Norwegian is the national language of Norway, spoken by virtually all of the country’s 4 million inhabitants. It is one of the Scandinavian languages, which are descended from the Old Norse spoken throughout Scandinavia in Viking times. These form a branch of the Germanic languages, in turn a part of the Indo-European family. Norwegian is very similar to Danish and somewhat less similar to Swedish.
Norway and Denmark were one country for four centuries before 1814, and from then until 1905 Norway was under the Swedish crown. During the years of Danish rule a Danish-based “city language” began to develop in Bergen and Oslo, which eventually became the written language of Norway.
In the mid-19th century, however, a movement was begun to develop a new national language for Norway distinct from Danish. Originally known as landsmål (“country language”), it is now called nynorsk (“New Norse”). Based largely on the dialects of rural Norway, landsmål was intended to revive the tradition of Old Norse, interrupted in the 15th century.
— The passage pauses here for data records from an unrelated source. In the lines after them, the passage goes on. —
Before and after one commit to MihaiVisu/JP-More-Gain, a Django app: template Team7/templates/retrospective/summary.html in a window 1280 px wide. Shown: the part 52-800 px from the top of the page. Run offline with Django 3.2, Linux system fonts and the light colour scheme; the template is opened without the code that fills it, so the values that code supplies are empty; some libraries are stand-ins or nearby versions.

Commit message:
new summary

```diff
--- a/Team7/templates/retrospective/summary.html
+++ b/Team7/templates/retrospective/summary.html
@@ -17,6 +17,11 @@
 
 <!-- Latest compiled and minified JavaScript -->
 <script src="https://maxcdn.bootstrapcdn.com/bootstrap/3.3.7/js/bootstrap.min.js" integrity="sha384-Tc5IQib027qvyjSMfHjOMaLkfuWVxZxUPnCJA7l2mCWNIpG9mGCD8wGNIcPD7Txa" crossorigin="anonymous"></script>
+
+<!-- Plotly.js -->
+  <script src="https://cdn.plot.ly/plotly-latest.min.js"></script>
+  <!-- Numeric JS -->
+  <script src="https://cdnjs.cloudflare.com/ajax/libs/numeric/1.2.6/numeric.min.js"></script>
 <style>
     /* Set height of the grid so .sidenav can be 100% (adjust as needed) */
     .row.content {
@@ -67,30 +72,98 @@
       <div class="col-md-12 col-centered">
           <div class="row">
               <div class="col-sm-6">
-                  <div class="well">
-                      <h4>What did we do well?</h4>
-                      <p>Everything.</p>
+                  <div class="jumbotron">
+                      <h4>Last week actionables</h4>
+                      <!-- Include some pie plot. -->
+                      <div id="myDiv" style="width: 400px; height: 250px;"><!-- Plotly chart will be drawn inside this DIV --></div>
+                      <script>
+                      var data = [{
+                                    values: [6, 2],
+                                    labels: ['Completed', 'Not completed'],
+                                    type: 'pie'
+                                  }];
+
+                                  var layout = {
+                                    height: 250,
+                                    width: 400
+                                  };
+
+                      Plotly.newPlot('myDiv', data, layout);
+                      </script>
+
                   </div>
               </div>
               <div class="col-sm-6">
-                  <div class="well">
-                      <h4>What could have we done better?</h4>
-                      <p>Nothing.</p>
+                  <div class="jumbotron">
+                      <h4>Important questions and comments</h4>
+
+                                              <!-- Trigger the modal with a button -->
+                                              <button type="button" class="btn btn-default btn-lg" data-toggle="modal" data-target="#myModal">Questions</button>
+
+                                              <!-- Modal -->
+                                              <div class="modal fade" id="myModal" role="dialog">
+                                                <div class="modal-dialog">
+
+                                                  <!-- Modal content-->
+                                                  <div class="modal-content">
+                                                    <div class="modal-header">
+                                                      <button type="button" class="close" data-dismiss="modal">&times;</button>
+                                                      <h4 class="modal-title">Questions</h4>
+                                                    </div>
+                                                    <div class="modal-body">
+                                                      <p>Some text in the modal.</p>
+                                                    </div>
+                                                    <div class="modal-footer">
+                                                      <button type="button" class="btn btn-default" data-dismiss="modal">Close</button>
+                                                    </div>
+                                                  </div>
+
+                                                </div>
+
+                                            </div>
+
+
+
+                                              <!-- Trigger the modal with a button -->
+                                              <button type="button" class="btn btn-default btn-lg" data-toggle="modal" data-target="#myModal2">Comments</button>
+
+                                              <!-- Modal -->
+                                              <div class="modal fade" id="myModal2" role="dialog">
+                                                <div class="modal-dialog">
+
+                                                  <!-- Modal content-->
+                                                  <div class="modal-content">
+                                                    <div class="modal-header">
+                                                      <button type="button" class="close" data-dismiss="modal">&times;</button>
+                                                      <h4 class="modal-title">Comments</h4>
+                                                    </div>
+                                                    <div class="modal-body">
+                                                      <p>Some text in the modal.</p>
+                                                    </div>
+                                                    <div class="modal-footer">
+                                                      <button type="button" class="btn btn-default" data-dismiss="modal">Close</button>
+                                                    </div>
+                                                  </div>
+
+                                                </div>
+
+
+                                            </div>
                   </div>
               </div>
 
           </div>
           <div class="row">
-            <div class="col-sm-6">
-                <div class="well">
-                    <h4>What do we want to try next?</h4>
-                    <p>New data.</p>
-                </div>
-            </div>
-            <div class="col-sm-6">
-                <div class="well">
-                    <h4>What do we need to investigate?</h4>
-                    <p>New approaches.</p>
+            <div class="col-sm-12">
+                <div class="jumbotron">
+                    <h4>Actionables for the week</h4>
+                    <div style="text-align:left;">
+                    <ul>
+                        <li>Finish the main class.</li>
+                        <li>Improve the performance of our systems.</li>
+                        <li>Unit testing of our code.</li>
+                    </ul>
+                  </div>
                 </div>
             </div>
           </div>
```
The result is that today there are two standard languages in Norway. The Dano-Norwegian variety, originally called riksmål (“state language”) and now known as bokmål (“book language”) is still used by most newspapers and on radio and television broadcasts. But nynorsk has equal status with bokmål in government and also in the schools. Attempts to combine the two into samnorsk (“Common Norwegian”) have thus far been unsuccessful, but many Norwegians believe that at some point they will merge into one.
Both the Norwegian and Danish alphabets contain the additional letters œ and ø, which in Swedish are ä and ö. All three contain the letter å.
English words of Norwegian origin include fjord, slalom, troll, lemming, auk, and narwhal.